My daughter recently graduated from a master’s program at a university in Texas. My wife and I attended the ceremony and made a car trip out of it, visiting the Grand Canyon and other national parks along the way.
Her graduation was a great milestone for both her and us. The trip got me reflecting on planning, how my daughter planned for it, and the importance of planning in successfully achieving milestones in life.
For a person graduating from any program of learning, there must be planning on both the student’s part and, in many cases, the parents’ or guardian’s part. Many planning questions and assumptions go into making the decision to embark on an intense study program. On the part of the student, of course, questions are focused on desirability of a career, personal strengths, which school may have the optimal program, or what resources and course of study are best to achieve the desired outcome.
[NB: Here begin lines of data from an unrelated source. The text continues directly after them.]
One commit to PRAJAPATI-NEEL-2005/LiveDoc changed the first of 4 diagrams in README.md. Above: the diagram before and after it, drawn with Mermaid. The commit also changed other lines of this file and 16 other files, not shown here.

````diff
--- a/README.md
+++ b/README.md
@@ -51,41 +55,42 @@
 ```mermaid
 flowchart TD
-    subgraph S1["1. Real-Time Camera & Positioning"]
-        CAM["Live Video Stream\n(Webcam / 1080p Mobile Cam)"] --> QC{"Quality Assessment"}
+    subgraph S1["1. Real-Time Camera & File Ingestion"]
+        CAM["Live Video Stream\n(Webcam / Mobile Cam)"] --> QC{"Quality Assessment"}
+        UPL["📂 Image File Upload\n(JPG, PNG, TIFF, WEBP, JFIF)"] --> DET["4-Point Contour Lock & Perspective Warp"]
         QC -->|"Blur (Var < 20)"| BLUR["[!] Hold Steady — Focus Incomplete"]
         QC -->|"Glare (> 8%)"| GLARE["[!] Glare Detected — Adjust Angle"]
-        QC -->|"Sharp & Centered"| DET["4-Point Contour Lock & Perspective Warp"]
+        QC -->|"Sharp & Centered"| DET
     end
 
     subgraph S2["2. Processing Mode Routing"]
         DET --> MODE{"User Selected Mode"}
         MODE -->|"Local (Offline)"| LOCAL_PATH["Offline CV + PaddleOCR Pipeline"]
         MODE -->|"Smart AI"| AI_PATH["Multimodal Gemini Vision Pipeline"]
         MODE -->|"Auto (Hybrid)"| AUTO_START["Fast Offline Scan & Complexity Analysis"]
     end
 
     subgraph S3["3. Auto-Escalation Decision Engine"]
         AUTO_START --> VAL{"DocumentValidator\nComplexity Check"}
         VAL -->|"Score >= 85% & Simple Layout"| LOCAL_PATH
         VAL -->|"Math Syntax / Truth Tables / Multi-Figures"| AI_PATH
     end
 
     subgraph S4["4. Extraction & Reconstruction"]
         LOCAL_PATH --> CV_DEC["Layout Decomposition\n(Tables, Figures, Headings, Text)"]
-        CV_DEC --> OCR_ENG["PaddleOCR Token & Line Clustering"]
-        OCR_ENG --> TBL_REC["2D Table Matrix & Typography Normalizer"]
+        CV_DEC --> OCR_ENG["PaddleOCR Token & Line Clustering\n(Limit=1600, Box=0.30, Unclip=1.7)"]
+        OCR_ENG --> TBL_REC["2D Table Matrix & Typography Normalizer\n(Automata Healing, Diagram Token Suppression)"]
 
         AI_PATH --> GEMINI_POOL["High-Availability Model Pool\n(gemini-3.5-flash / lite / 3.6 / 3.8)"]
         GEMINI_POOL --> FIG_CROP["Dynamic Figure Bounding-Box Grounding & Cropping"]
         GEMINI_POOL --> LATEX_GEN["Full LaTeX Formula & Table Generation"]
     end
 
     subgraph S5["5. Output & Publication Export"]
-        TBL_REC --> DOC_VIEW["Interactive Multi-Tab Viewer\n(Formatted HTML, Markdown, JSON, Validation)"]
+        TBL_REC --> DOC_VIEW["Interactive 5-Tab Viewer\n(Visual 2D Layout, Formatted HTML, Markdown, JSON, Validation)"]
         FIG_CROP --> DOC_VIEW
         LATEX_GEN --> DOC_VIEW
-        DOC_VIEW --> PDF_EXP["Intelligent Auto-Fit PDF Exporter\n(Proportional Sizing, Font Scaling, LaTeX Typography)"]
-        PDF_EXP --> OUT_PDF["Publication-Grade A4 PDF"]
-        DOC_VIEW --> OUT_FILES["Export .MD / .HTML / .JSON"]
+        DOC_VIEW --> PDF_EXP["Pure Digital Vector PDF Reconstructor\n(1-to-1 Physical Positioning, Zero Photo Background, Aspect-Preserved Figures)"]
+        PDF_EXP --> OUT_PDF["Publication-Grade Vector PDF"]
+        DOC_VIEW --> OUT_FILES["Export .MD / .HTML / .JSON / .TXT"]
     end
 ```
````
On the parent or guardian’s part, some key questions might be: What counsel can I give my child in choosing this path? How might we best harbor financial and non-financial resources to support the person in this endeavor?
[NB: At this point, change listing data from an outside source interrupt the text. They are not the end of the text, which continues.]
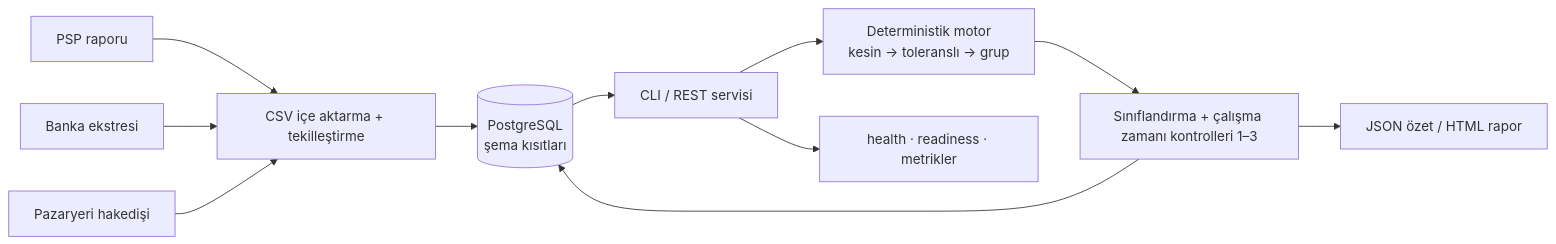
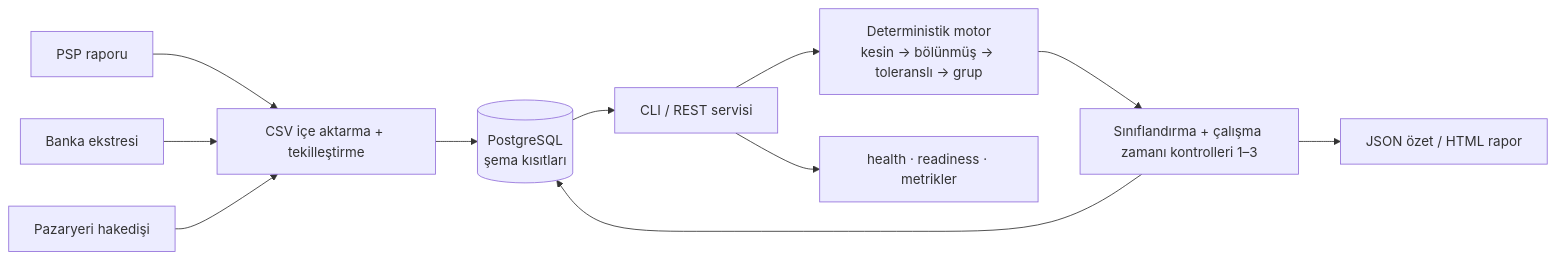
One commit to hilberspace-dev/portfolio changed the diagram in projects/03-reconpilot-payment-reconciliation/README.tr.md. Above: the diagram before and after it, drawn with Mermaid. The commit also changed other lines of this file and 3 other files, not shown here.

````diff
--- a/projects/03-reconpilot-payment-reconciliation/README.tr.md
+++ b/projects/03-reconpilot-payment-reconciliation/README.tr.md
@@ -53,13 +53,13 @@
 ```mermaid
 flowchart LR
     P["PSP raporu"] --> I["CSV içe aktarma + tekilleştirme"]
     B["Banka ekstresi"] --> I
     M["Pazaryeri hakedişi"] --> I
     I --> DB[("PostgreSQL<br/>şema kısıtları")]
     DB --> S["CLI / REST servisi"]
-    S --> E["Deterministik motor<br/>kesin → toleranslı → grup"]
+    S --> E["Deterministik motor<br/>kesin → bölünmüş → toleranslı → grup"]
     E --> V["Sınıflandırma + çalışma zamanı kontrolleri 1–3"]
     V --> DB
     V --> O["JSON özet / HTML rapor"]
     S --> X["health · readiness · metrikler"]
 ```
````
Is there a tie-in to financial planning in this type of planning? I would say very much so.
In financial planning, we take all we know about a person’s or family’s finances and financial resources and help them develop the best roadmap for achieving their financial goals. As planners, we very often run an education analysis for our clients with young children. Advance preparation in estimating the cost of future education for a child and establishing a savings program to fund those expenses is not only a critical part of a younger family’s financial goals, but also goes a long way in reducing the stresses and concerns of funding future education expenses.
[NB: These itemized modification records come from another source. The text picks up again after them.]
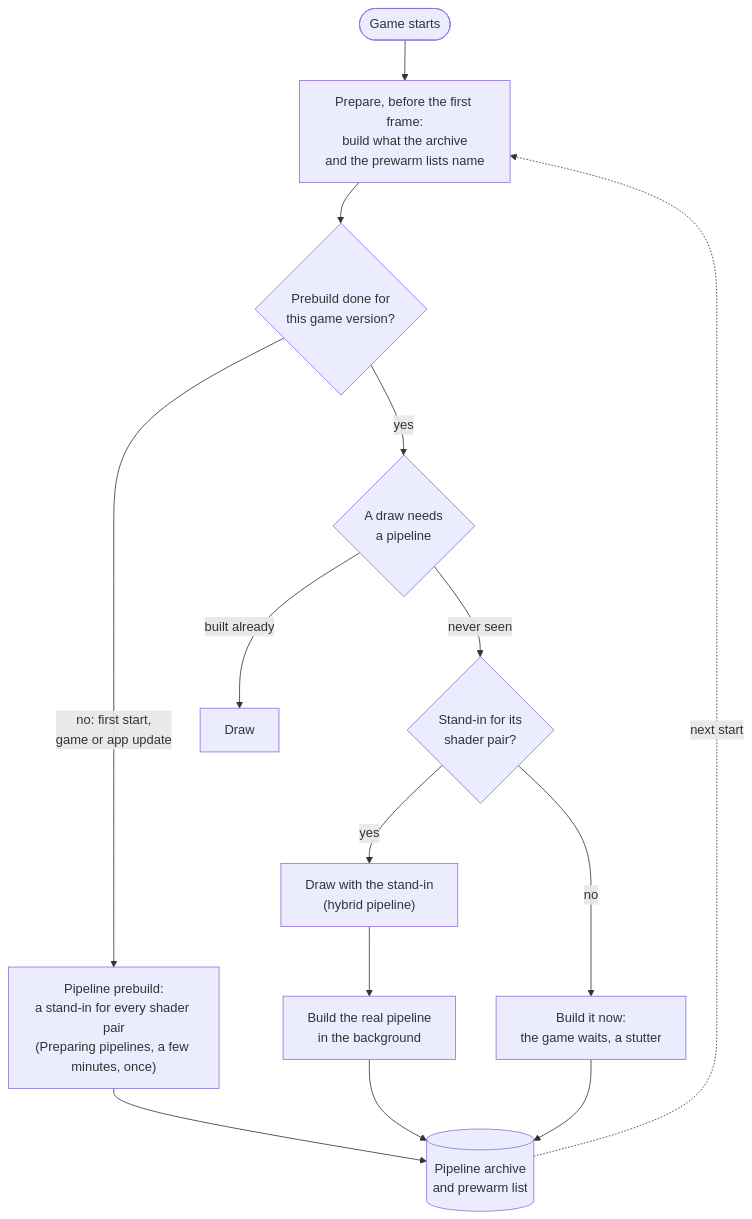
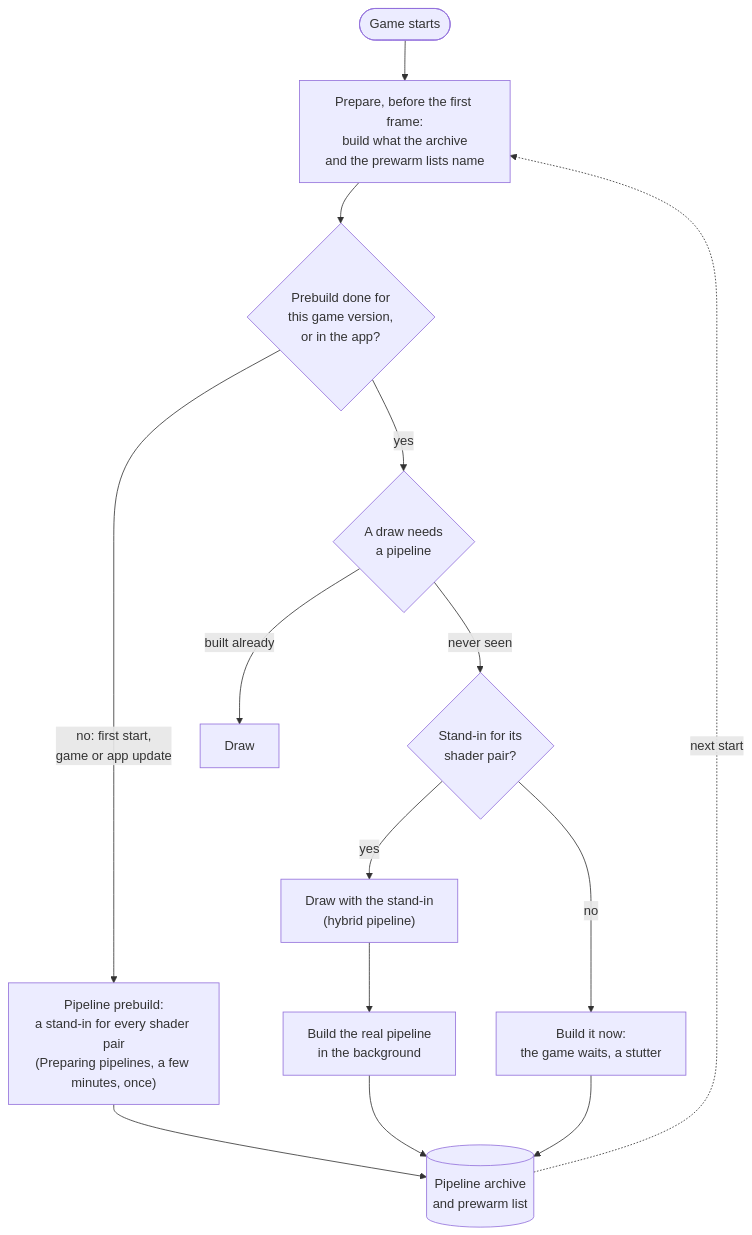
The fifth of 6 diagrams in docs/settings.md (kencalx/NX18), drawn with Mermaid before and after one commit. The commit also changed other lines of this file and 33 other files, not shown here.

````diff
--- a/docs/settings.md
+++ b/docs/settings.md
@@ -168,17 +168,17 @@
 ```mermaid
 flowchart TD
     start([Game starts]) --> prepare["Prepare, before the first frame:<br/>build what the archive<br/>and the prewarm lists name"]
-    prepare --> pre{"Prebuild done for<br/>this game version?"}
+    prepare --> pre{"Prebuild done for<br/>this game version,<br/>or in the app?"}
     pre -->|no: first start,<br/>game or app update| prebuild["Pipeline prebuild:<br/>a stand-in for every shader pair<br/>(Preparing pipelines, a few minutes, once)"]
     prebuild --> archive
     pre -->|yes| draw
     draw{"A draw needs<br/>a pipeline"}
     draw -->|built already| ok[Draw]
     draw -->|never seen| stand{"Stand-in for its<br/>shader pair?"}
     stand -->|yes| hybrid["Draw with the stand-in<br/>(hybrid pipeline)"]
     hybrid --> bg[Build the real pipeline<br/>in the background]
     stand -->|no| wait["Build it now:<br/>the game waits, a stutter"]
     bg --> archive[(Pipeline archive<br/>and prewarm list)]
     wait --> archive
     archive -.->|next start| prepare
 ```
````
Successfully achieving major milestones in life takes planning. Take retirement for example. Isn’t being prepared the best and least stressful way to arrive at this milestone? There is no better way in my mind to be prepared for any major life objective than to plan well for it.
From a planning perspective, I would view these “milestones” as goals which, in many cases, need financial resources to accomplish. A comprehensive financial plan takes into consideration a multitude of elements that are necessary in achieving many major life milestones and, most importantly, provides the client with important insights into the best ways to accomplish the goal or multiple goals.
Whether it be for education, retirement, estate planning, or other life goals, usually there is a financial component involved which can be analyzed and understood in a way that not only enhances the probability of success, but also reduces risk and stress in achieving the desired outcome.
Robert Toomey, CFA/CFP, is Vice President of Research for S. R. Schill & Associates on Mercer Island.